  • Be careful who you are selling to and buying from on auction sites.
  • Choose strong passwords – 3 random words is the government guideline for making a strong password.
  • When shopping, paying or banking online, always make sure the website is secure.
  • Always download the latest software and operating system updates when prompted.
  • Remember your smartphone is also a target for viruses and spyware.
  • Shred any old documents that contain personal information about you.

Social Media

  • Be careful who you accept as friends or contacts, especially if you get a request from people you don't know personally. They might not be who they seem and could potentially cause you harm.
  • Don't get persuaded into actions or thoughts that you're not comfortable with, or that you know deep down are wrong. Sending intimate images and being persuaded into extremist behaviour are just two examples. Be careful about what private or confidential information about yourself or your family you reveal in posts or profiles, that could let criminals piece together a picture of you. Phone numbers, pictures of your home, workplace or school, your address or birthdays are all examples.
  • What goes online stays online. Don't say anything or publish pictures that might offend or embarrass you or someone else, get you into trouble or mean lost opportunities now or at any point in the future. review your privacy settings and friend/contact lists regularly.
  • Set up a separate email account to register and receive mail from a site. Consider a Hotmail, Yahoo! Mail or gmail account as these are fast and easy to set up.
  • Never post comments that are abusive or may offend individuals or groups of society. Trolling can be very upsetting for the victim and some cases may be a criminal offence. Be on your guard against phishing scams, including fake friend requests and posts from companies inviting you visit other pages or sites.

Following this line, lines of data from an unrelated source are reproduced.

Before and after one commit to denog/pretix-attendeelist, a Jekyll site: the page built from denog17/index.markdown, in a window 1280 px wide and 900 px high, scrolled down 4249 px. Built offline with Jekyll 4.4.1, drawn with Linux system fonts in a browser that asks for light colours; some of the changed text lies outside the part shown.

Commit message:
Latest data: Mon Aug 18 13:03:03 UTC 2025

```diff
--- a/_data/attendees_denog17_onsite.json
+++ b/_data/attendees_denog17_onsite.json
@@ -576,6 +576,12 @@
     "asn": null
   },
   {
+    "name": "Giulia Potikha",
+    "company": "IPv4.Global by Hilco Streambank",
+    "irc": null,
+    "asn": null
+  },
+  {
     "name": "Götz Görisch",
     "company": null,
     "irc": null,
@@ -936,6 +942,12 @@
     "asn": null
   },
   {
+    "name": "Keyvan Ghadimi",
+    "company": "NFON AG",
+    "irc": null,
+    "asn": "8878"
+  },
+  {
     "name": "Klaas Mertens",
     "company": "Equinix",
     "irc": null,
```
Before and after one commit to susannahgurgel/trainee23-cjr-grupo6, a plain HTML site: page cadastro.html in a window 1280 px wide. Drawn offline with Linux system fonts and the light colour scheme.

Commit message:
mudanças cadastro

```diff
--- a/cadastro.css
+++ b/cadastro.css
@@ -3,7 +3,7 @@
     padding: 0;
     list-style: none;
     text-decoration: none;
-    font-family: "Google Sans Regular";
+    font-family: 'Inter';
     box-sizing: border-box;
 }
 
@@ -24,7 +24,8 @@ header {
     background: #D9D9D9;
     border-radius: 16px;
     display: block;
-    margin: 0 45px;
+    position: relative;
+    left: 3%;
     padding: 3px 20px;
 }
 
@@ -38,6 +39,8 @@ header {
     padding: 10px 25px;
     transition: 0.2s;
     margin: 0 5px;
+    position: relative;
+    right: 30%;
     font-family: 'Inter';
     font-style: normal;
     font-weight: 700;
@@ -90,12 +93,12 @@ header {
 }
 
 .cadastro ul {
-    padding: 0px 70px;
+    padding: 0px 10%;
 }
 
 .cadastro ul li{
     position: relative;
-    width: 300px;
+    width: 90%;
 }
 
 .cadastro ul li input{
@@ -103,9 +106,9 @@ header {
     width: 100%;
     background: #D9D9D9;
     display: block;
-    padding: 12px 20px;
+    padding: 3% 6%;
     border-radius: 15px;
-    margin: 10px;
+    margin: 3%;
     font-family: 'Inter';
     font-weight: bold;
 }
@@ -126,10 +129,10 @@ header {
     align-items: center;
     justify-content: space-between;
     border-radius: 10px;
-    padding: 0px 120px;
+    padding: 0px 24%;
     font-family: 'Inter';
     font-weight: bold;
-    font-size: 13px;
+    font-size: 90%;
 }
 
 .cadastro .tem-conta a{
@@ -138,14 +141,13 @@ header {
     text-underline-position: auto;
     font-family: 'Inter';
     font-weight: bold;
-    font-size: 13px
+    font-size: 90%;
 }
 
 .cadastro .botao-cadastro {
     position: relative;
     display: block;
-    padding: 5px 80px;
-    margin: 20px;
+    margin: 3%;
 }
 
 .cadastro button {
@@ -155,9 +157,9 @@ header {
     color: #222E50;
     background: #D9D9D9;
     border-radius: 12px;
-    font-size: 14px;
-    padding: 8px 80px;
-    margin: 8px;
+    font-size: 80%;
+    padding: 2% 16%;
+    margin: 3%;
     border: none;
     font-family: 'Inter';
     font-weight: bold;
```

For further information:

Information Security

Information Security Training

Cyber Safety course